The flaw in all of this is that no one person can transform Nigeria. Only Nigerians can do that, and this was the lesson of last weekend. With a few exceptions, an estimated 49 per cent of the 70 million registered voters (out of a population of 170 million) exercised great patience and restraint at the 120,000 polling stations across the country, a lesson not lost on observers. One of them, Chitra Nagarajan, wrote in the Guardian:
In every single polling unit I visited, people waited for hours without food or water. Temperatures reached 38C... At one unit, I spoke with women who had been waiting for nine hours, and expected to hear their complaints and frustration. Instead, they spoke about how excited they were and how fun they were finding it all: ‘We are exercising our civic responsibility,’ they said. ‘We don’t get the chance to do this every day.’ This joy at being part of the democratic process was something I encountered everywhere I went.
This set the tone for the next three days. Monday and Tuesday became unofficial public holidays as people stayed indoors to follow the results as they were announced in one after another of the 36 states and the Federal Capital Territory, Abuja. People remained calm but hopeful that their mandate would prevail, and so it was on Tuesday evening when we heard the news that Jonathan had telephoned Buhari to concede defeat. In a subsequent statement Jonathan thanked Nigerians for giving him the opportunity to serve them, and ‘affirmed’ his belief that ‘nobody's ambition is worth the blood of any Nigerian. The unity, stability and progress of our dear country is more important than anything else.’

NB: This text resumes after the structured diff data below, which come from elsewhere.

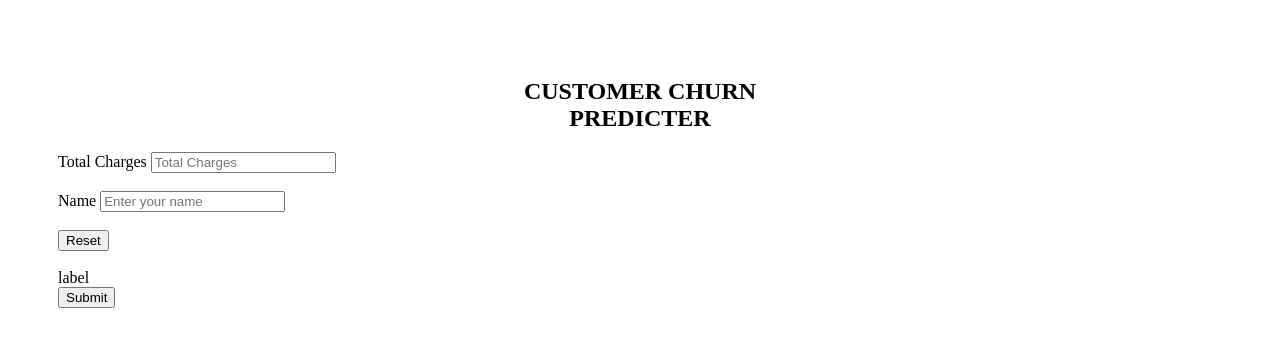
Repository: Cedrqmwesigwa/customer-churn-Bank
Page: index.html
An editor plug-in stored every save of this project. The page is shown before and after a run of saves, followed by the edit.
The browser window is 1280 px wide. The pictures show the whole page.

Above is the page before, as saved 2024-05-21 03:34:55.

### index.html
<!DOCTYPE html>
<html>
    <head>
        <meta charset= 'UTF-8' >
        <title>ML API</title>

    </head>

    <body>
        <style>
            body{
	        padding: 50px;
            padding-top: 20;
}
            input [ type="text" ] {
                padding: 10%;
                border: 1px;
                border-radius: 4px;
            }
            /* label{
                /* font-weight:bold; */
            /* } */

        </style>
        <section>
            <div class="login">
                <!-- <div style="center"></div> -->
                <h1 style="text-align: center;"> CUSTOMER CHURN <br> PREDICTER</h1>
        </section>

            <section>
                <form action=" {{url for (predict)}}" method="POST">
                    <div>
                        <label for="Total Charges"> Total Charges  </label>
                        <input type="number" name="Total Charges" id="name" placeholder="Total Charges" required="required" />
                    </div>

                    <br>

                    <div>
                        <label for="name"> Name </label>
                        <input type="text" name="name" id="name" placeholder="Enter your name" required="required" />
                    </div>

                    <br>

                    <div>
                        <input type="reset">
                    </div>

                    <br>

                    <div>
                        label
                    </div>

                    <div>
                        <input type="submit">
                    </div>








                </form>
            </section>


        </div>
    </body>
</html>

After the next 2 saves:
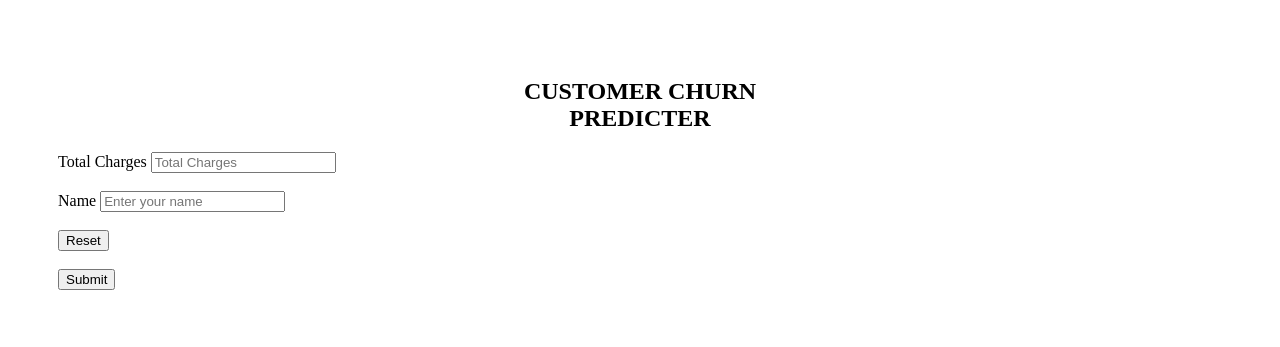
The 2 saves are shown as one change because they came seconds apart.
The last was saved 9 s later.
--- a/index.html
+++ b/index.html
@@ -51,7 +51,7 @@
                     <br>
 
                     <div>
-                        label
+                        <label for="" class="input"></label>
                     </div>
 
                     <div>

I don’t believe he would have imagined behaving so graciously six weeks ago, when he postponed the ballot (scheduled for 14 February) in order, he claimed, to deal with Boko Haram and thereby ensure free elections in the three affected states in the north-east. But the ploy worked against him: why had he prevaricated so disastrously over the past four years? He rose to the occasion, in other words, because Nigerians demanded it of him, just as the chair of the Independent National Electoral Commission, Attahiru Jega, was given the popular mandate to do his job and is now a hero, more so in some ways than Buhari.
A former US ambassador to the country, John Campbell,wrote a book on Nigeria a few years ago subtitled ‘Dancing on the Brink’. We have indeed been dancing on the brink since independence from British colonial rule in 1960. With this election, it is as if we have suddenly woken up to the disaster we have been courting since independence and are now ready to take ourselves seriously as a nation frequently described as too rich to be poor.